(Stored data)
· · ·
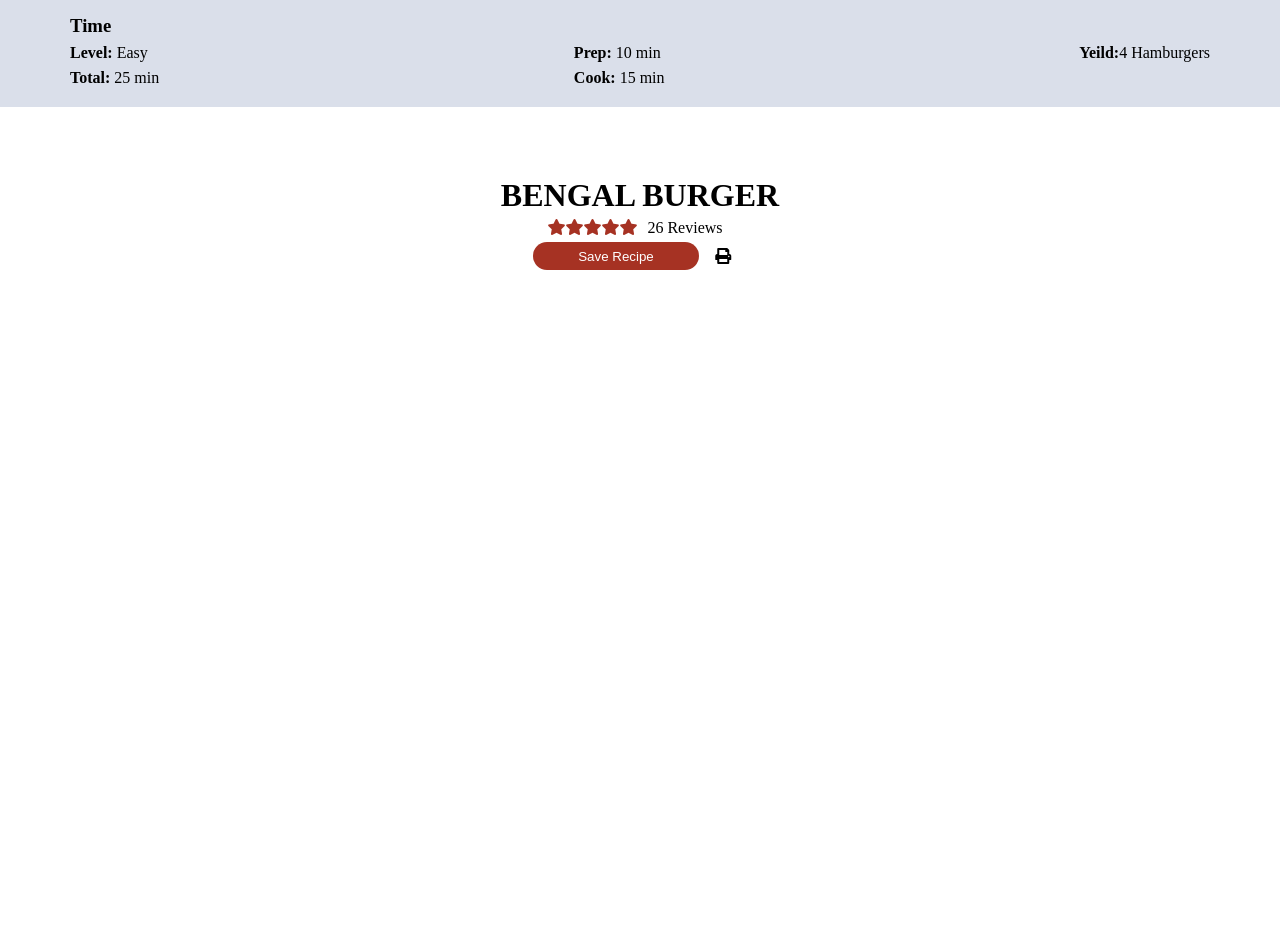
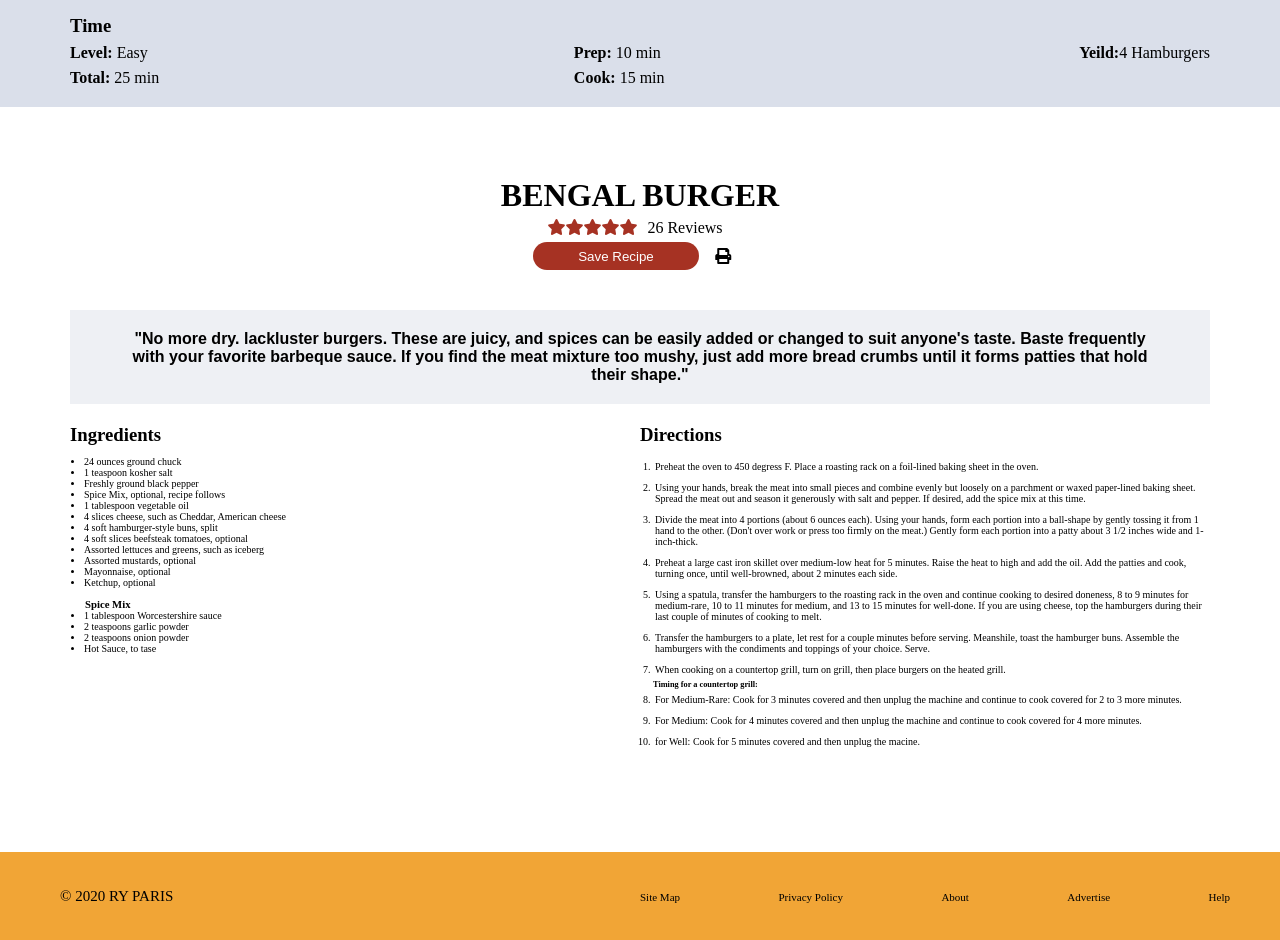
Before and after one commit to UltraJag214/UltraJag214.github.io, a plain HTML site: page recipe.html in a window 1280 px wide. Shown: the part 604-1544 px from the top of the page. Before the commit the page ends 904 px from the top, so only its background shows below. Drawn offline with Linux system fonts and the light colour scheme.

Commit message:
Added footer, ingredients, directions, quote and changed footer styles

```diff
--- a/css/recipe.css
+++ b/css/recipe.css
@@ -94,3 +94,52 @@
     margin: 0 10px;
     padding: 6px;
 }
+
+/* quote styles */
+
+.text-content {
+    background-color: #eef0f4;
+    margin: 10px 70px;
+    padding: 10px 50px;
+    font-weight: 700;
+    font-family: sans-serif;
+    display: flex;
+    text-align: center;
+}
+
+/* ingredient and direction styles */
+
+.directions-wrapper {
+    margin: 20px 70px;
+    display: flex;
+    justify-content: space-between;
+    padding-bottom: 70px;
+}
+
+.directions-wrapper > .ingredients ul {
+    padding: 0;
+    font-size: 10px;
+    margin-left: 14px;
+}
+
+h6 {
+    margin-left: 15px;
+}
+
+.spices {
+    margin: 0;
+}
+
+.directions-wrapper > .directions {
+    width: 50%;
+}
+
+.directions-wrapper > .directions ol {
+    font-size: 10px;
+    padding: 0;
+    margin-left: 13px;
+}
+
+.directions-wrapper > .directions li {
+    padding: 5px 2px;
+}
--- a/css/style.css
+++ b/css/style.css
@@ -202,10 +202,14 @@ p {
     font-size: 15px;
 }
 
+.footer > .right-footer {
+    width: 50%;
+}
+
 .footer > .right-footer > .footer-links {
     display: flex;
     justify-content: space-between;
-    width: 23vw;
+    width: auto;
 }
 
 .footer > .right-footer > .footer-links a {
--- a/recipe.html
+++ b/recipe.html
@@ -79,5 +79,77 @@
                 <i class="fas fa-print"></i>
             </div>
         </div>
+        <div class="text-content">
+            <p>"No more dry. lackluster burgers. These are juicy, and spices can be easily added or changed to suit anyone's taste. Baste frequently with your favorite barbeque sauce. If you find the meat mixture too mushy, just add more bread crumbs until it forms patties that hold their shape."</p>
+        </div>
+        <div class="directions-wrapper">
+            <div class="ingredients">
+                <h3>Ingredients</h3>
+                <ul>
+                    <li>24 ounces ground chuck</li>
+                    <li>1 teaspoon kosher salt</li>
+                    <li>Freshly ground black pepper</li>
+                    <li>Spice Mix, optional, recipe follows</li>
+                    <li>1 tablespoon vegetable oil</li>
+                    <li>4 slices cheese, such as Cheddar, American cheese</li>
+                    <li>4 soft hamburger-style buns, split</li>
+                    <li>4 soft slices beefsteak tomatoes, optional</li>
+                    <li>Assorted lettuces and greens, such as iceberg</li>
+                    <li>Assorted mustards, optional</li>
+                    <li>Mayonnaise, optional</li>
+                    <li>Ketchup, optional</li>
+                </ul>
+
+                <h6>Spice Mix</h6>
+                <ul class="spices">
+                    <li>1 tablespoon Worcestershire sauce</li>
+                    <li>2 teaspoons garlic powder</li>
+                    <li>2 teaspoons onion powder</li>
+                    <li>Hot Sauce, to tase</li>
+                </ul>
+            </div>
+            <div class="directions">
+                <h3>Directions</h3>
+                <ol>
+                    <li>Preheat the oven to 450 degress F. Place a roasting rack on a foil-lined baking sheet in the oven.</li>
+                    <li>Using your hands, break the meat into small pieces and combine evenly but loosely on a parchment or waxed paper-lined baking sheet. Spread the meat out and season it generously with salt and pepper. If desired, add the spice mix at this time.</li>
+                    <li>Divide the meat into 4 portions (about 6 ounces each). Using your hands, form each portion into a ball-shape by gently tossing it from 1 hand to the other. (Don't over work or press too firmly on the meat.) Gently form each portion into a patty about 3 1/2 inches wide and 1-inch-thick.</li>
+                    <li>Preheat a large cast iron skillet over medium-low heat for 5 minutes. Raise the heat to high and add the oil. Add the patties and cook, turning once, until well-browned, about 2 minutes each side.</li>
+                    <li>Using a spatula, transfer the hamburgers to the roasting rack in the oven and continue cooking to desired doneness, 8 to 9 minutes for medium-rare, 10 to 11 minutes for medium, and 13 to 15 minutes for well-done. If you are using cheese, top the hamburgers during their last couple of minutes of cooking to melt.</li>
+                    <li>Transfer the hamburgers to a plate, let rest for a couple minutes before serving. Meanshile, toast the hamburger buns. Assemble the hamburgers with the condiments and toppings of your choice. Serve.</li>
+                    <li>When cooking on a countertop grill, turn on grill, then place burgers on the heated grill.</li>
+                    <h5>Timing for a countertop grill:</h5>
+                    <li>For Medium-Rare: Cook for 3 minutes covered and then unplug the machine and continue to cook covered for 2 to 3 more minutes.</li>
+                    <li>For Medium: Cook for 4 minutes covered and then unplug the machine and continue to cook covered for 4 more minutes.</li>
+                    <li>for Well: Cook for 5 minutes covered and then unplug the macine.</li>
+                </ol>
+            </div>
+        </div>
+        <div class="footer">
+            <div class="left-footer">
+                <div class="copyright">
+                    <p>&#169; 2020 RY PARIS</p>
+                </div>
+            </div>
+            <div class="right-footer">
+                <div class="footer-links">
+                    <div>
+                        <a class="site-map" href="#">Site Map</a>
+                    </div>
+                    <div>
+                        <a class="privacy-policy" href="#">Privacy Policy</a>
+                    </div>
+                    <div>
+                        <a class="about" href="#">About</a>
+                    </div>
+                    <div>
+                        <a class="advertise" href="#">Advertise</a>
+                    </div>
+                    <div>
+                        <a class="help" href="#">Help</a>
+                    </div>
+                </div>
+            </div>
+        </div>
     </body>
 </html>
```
· · ·
(Exercise) Report the number of lines in the records above that contain "footer", with no other text.

(Your solution) 8